Records contained in a dataset:
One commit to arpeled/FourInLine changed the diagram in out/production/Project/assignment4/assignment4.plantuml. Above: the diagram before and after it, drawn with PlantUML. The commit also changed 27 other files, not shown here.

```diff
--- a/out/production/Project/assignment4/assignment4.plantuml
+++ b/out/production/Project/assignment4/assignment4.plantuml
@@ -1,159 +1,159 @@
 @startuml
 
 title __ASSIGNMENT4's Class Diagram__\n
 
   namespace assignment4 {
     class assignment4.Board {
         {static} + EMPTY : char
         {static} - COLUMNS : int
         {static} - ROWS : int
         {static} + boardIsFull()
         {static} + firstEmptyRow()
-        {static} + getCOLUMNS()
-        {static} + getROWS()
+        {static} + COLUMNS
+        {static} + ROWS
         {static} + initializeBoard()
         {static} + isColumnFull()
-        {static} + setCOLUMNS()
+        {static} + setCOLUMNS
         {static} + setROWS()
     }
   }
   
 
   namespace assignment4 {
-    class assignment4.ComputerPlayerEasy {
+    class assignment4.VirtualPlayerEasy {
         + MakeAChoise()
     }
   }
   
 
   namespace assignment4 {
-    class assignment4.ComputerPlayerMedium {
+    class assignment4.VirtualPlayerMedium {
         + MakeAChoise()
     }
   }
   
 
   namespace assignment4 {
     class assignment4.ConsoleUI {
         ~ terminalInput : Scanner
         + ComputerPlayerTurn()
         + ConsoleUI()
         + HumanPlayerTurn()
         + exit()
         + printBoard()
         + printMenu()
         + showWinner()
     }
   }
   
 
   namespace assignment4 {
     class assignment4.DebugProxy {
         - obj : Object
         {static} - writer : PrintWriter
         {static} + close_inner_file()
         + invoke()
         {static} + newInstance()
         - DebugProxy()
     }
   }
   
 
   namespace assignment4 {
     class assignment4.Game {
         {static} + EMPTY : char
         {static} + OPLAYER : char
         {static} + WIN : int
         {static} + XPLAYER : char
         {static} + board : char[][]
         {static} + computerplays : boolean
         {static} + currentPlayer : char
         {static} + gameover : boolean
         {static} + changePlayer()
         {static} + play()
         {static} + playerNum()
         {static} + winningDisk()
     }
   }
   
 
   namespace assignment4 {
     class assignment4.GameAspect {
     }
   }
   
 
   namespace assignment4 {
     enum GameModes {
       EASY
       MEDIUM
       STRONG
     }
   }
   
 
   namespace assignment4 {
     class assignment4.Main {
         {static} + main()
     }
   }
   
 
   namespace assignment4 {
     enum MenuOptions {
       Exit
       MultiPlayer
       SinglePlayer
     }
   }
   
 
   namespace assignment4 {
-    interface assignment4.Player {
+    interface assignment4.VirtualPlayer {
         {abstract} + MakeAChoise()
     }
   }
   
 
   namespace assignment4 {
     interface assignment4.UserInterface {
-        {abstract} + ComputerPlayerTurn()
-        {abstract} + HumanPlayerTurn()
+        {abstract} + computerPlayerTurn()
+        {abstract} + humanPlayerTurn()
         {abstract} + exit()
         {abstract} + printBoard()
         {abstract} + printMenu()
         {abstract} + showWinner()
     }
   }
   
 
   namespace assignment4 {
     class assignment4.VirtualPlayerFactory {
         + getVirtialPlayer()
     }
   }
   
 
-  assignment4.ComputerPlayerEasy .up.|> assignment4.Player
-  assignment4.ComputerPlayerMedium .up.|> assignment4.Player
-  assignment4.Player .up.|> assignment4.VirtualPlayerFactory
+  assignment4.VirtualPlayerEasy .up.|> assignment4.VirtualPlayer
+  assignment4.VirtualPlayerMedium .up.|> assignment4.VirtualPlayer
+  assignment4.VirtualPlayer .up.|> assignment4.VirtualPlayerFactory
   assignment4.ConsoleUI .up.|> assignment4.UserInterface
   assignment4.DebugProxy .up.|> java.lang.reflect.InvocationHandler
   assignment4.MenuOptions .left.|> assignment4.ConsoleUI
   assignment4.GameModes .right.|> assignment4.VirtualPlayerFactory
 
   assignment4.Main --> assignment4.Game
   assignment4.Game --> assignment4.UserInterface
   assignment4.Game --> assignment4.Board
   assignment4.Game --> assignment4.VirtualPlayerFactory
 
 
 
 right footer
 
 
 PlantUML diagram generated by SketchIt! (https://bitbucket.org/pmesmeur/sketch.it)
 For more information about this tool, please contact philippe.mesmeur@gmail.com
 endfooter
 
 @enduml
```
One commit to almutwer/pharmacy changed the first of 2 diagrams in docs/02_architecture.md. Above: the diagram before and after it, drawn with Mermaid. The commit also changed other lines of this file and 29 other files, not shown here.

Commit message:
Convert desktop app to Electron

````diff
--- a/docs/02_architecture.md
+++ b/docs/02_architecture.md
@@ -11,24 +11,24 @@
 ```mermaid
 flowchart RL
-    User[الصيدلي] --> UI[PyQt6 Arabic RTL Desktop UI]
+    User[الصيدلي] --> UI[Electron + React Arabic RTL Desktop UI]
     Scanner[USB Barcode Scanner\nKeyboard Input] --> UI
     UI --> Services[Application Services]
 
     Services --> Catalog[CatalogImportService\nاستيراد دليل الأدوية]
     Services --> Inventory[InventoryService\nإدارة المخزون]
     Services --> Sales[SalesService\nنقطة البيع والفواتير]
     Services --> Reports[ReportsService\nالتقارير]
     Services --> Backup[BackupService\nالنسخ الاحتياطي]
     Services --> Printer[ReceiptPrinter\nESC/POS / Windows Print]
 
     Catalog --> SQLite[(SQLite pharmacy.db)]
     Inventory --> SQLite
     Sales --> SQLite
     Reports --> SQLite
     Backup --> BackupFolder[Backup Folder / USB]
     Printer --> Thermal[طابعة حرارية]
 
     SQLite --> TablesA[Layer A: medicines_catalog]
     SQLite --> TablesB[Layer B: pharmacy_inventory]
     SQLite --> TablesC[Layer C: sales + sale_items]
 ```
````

Task details: Look through the records for the string "docs". Copy every line that has it.

Answer for the task:
One commit to almutwer/pharmacy changed the first of 2 diagrams in docs/02_architecture.md. Above: the diagram before and after it, drawn with Mermaid. The commit also changed other lines of this file and 29 other files, not shown here.
--- a/docs/02_architecture.md
+++ b/docs/02_architecture.md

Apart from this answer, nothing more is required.